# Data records
"""

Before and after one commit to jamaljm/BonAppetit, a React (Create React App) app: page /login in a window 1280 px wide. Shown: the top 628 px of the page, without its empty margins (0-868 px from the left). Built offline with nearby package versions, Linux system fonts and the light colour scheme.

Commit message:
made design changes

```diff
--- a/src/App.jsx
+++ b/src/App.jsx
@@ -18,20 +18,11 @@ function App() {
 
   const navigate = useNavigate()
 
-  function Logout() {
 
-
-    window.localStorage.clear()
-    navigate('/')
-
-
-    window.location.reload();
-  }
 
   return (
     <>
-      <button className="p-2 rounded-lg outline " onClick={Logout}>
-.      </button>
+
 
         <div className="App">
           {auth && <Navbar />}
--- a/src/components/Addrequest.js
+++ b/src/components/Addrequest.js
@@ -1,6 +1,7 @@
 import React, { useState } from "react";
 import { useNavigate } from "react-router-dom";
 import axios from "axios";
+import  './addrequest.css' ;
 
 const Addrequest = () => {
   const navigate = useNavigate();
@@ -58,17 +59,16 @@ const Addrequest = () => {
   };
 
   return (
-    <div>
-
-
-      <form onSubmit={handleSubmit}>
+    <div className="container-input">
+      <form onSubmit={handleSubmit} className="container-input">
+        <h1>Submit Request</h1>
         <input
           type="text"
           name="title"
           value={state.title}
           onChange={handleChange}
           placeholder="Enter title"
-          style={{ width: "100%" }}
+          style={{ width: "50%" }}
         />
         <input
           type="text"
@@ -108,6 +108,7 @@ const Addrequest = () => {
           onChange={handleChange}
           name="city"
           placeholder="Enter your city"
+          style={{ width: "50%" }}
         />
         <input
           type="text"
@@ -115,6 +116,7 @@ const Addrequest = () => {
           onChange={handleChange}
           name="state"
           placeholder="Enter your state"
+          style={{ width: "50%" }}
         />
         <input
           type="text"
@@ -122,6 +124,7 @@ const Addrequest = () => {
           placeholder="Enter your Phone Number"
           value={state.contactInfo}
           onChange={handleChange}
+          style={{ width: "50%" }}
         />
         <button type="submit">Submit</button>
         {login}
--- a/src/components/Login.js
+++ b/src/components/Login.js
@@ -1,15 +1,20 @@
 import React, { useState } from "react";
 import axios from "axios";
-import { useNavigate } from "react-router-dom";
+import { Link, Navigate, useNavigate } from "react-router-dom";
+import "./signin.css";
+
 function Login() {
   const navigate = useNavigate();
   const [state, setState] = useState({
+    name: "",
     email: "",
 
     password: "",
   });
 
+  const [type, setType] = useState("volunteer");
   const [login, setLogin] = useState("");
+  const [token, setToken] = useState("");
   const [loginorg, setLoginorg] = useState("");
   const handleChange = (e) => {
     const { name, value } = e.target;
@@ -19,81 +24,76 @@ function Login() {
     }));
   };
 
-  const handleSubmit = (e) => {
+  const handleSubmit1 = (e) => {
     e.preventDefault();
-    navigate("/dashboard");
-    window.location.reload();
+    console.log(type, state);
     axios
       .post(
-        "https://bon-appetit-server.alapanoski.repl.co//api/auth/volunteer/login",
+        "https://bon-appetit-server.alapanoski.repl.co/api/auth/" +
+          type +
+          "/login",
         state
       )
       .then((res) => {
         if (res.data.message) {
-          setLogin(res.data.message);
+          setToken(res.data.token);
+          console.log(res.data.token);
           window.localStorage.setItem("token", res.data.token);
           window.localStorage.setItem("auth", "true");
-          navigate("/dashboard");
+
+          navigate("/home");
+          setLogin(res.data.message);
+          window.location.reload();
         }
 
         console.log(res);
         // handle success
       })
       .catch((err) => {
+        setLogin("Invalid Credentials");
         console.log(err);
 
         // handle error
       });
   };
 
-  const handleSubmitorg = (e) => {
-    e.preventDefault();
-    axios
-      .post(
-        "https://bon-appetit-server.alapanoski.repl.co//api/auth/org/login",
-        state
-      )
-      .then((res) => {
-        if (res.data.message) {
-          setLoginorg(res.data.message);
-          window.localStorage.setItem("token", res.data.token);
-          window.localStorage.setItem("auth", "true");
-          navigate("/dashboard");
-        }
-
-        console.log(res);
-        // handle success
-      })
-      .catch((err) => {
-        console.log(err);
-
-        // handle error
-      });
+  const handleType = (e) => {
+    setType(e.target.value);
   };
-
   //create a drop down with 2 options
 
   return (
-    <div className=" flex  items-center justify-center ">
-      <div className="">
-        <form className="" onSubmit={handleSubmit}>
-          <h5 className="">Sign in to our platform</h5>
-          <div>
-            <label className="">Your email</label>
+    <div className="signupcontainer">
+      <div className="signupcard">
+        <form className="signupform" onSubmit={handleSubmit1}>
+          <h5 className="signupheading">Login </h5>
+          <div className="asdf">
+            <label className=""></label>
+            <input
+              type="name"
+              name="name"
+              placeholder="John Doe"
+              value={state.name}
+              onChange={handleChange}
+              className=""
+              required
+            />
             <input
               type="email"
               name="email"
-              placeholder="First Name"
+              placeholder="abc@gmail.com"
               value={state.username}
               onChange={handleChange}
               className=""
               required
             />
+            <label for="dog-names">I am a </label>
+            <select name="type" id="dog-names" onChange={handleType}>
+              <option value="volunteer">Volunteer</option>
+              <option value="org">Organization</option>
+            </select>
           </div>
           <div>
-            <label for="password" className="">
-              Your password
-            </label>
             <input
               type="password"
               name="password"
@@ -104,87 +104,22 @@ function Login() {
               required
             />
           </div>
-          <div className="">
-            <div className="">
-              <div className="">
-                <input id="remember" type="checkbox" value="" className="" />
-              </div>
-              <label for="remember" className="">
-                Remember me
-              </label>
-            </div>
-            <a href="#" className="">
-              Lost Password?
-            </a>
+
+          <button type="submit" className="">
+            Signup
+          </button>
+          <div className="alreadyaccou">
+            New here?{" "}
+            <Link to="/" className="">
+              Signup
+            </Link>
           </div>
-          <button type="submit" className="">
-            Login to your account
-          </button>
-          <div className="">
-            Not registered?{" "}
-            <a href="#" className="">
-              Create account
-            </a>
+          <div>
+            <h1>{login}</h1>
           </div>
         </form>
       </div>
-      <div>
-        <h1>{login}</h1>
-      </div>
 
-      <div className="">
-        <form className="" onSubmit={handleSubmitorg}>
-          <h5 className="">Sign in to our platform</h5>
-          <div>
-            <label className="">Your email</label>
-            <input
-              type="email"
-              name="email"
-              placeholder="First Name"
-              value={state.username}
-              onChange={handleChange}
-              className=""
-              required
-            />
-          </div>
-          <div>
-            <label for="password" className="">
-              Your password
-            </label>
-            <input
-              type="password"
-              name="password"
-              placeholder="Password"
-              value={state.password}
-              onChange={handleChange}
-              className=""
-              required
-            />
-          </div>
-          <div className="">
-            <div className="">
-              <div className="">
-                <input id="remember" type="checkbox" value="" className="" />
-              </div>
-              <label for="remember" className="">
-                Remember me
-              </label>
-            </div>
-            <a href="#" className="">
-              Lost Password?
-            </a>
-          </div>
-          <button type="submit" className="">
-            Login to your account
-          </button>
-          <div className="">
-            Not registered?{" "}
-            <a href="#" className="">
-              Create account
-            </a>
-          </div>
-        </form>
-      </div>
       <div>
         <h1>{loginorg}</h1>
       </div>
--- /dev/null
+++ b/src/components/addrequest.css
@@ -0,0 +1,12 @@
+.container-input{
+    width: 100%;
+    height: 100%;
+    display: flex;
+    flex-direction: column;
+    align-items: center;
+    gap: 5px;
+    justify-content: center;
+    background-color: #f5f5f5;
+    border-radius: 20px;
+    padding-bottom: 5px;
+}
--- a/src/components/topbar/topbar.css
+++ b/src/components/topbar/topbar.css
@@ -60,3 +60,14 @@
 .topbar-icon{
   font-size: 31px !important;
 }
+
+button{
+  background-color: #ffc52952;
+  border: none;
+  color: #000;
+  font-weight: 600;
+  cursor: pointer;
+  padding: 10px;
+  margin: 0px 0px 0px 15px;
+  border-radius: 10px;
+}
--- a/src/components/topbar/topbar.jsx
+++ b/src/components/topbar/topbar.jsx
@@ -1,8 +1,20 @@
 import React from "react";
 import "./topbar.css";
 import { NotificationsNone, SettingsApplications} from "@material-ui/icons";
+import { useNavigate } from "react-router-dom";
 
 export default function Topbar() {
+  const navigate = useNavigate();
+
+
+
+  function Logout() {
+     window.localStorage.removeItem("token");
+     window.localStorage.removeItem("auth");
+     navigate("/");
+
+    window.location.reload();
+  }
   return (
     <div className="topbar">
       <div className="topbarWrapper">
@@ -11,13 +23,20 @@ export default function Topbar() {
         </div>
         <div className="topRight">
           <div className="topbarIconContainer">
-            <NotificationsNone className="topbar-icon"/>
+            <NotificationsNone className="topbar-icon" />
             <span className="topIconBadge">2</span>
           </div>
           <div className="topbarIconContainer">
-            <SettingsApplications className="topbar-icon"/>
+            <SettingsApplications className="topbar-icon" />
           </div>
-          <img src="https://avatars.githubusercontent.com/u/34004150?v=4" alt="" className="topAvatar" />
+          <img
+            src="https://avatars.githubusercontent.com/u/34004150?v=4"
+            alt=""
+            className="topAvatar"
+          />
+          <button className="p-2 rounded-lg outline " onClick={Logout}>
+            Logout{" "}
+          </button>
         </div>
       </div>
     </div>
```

"""

# PROBLEM REQUIREMENTS
Where a line of the records has the string "from", return that line.

# SOLVED PROBLEM
Before and after one commit to jamaljm/BonAppetit, a React (Create React App) app: page /login in a window 1280 px wide. Shown: the top 628 px of the page, without its empty margins (0-868 px from the left). Built offline with nearby package versions, Linux system fonts and the light colour scheme.
 import React, { useState } from "react";
 import { useNavigate } from "react-router-dom";
 import axios from "axios";
 import React, { useState } from "react";
 import axios from "axios";
-import { useNavigate } from "react-router-dom";
+import { Link, Navigate, useNavigate } from "react-router-dom";
 import React from "react";
 import { NotificationsNone, SettingsApplications} from "@material-ui/icons";
+import { useNavigate } from "react-router-dom";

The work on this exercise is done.